In Thailand a skeleton of rare whale has been discovered which is thought to be in between 3,000 and 5,000 years old which is almost perfectly preserved.
The bones were found in early November some 12km (7.5 miles) off the coast just to the west of Bangkok.
The 12m (39ft) long skeleton is thought to be that of a Bryde’s whale.
Experts hope the find might provide “a window into the past,” especially for research on sea levels and biodiversity.
The partially fossilized bones are “a rare find,” mammal researcher Marcus Chua of the National University of Singapore told the BBC.
“There are few whale subfossils in Asia,” he said, and even fewer ones are “in such good condition”.
Pictures shared by Thailand’s environment minister Varawut Silpa-Archa show the bones apparently almost entirely intact.
According to the politician, more than 80% of the skeleton has so far been recovered, including vertebrae, ribs, fins, and one shoulder blade.
The skeleton’s head alone is estimated to be about 3m in length.
Mr Chua says the discovery will allow researchers to find out more about the particular species in the past, whether there were any differences compared to today’s Bryde’s whales.
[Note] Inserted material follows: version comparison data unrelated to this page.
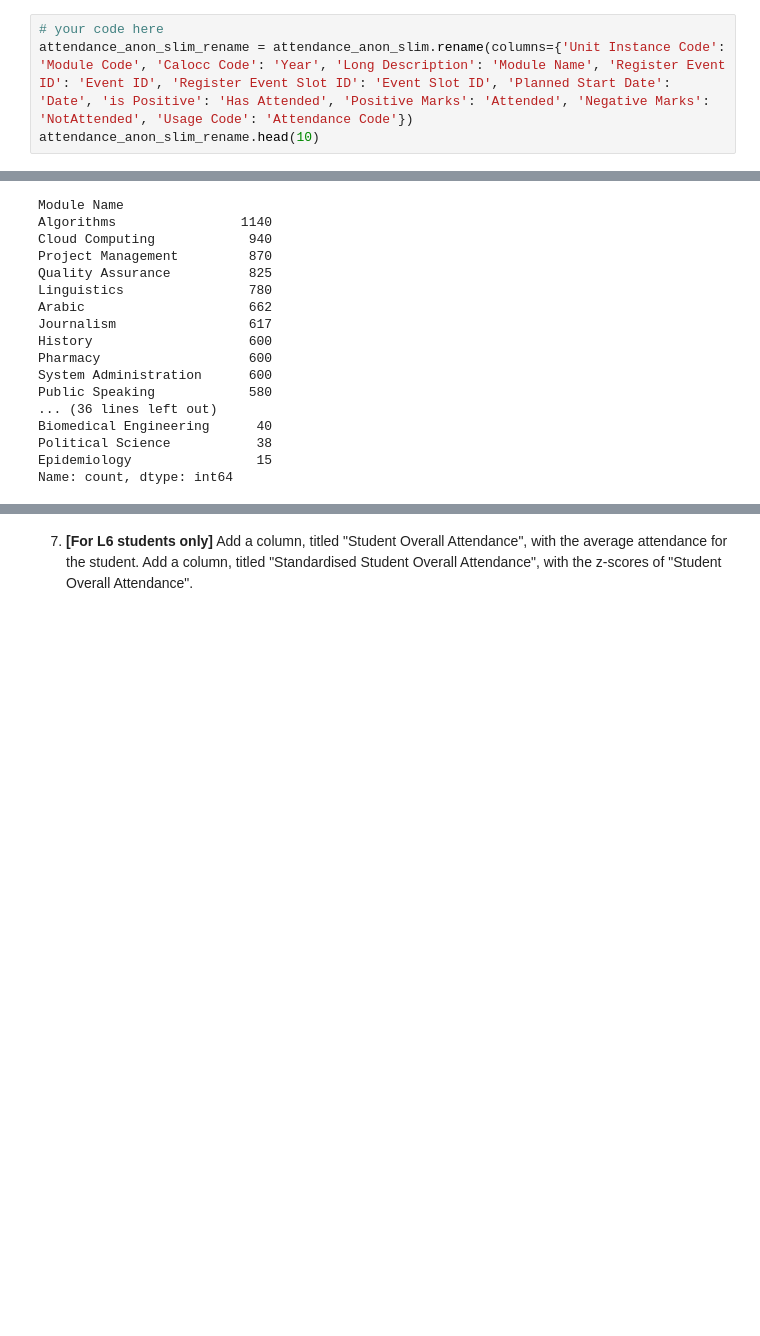
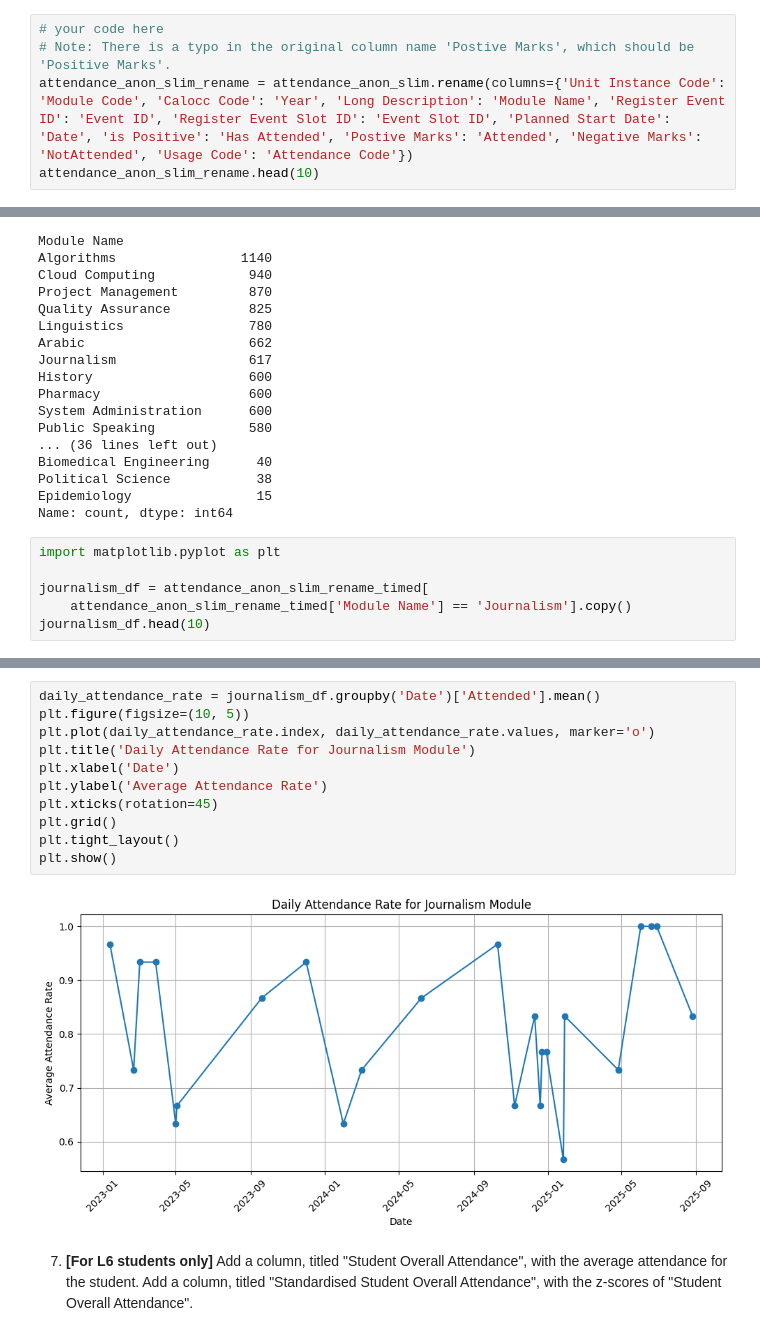
Before and after one commit to liamthobrien/attendance-analysis, a Jupyter notebook: summative1-1.ipynb, the cells around one changed output, grey strips where cells are left out. Saved outputs shown, nothing was run; the diff lists cells and outputs as text; blank space fills up the shorter version.

```diff
--- a/summative1-1.ipynb
+++ b/summative1-1.ipynb
@@ -137,7 +137,8 @@ attendance_anon_slim.head(10)
    | Usage Code             | Attendance Code |
 # %%
 # your code here
-attendance_anon_slim_rename = attendance_anon_slim.rename(columns={'Unit Instance Code': 'Module Code', 'Calocc Code': 'Year', 'Long Description': 'Module Name', 'Register Event ID': 'Event ID', 'Register Event Slot ID': 'Event Slot ID', 'Planned Start Date': 'Date', 'is Positive': 'Has Attended', 'Positive Marks': 'Attended', 'Negative Marks': 'NotAttended', 'Usage Code': 'Attendance Code'})
+# Note: There is a typo in the original column name 'Postive Marks', which should be 'Positive Marks'.
+attendance_anon_slim_rename = attendance_anon_slim.rename(columns={'Unit Instance Code': 'Module Code', 'Calocc Code': 'Year', 'Long Description': 'Module Name', 'Register Event ID': 'Event ID', 'Register Event Slot ID': 'Event Slot ID', 'Planned Start Date': 'Date', 'is Positive': 'Has Attended', 'Postive Marks': 'Attended', 'Negative Marks': 'NotAttended', 'Usage Code': 'Attendance Code'})
 attendance_anon_slim_rename.head(10)
 # %% [output]
 |  | Person Code | Module Code | Year | Surname | Forename | Module Name | Event ID | Object ID | Event Slot ID | ... |
@@ -195,3 +196,9 @@ Biomedical Engineering      40
 Political Science           38
 Epidemiology                15
 Name: count, dtype: int64
+# %%
+import matplotlib.pyplot as plt
+
+journalism_df = attendance_anon_slim_rename_timed[
+    attendance_anon_slim_rename_timed['Module Name'] == 'Journalism'].copy()
+journalism_df.head(10)
@@ -198,3 +224,16 @@ Name: count, dtype: int64
+# %%
+daily_attendance_rate = journalism_df.groupby('Date')['Attended'].mean()
+plt.figure(figsize=(10, 5))
+plt.plot(daily_attendance_rate.index, daily_attendance_rate.values, marker='o')
+plt.title('Daily Attendance Rate for Journalism Module')
+plt.xlabel('Date')
+plt.ylabel('Average Attendance Rate')
+plt.xticks(rotation=45)
+plt.grid()
+plt.tight_layout()
+plt.show()
+# %% [output]
+[figure, added]
 # %% [markdown]
 7. **[For L6 students only]** Add a column, titled "Student Overall Attendance", with the average attendance for the student. Add a column, titled "Standardised Student Overall Attendance", with the z-scores of "Student Overall Attendance".
 # %% [markdown]
```
Also changed, not shown: parts of 2 cells of this notebook.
The skeleton will also provide information about the “paleobiological and geological conditions at that time, including sea level estimation, types of sediments, and the contemporary biological communities at that time”.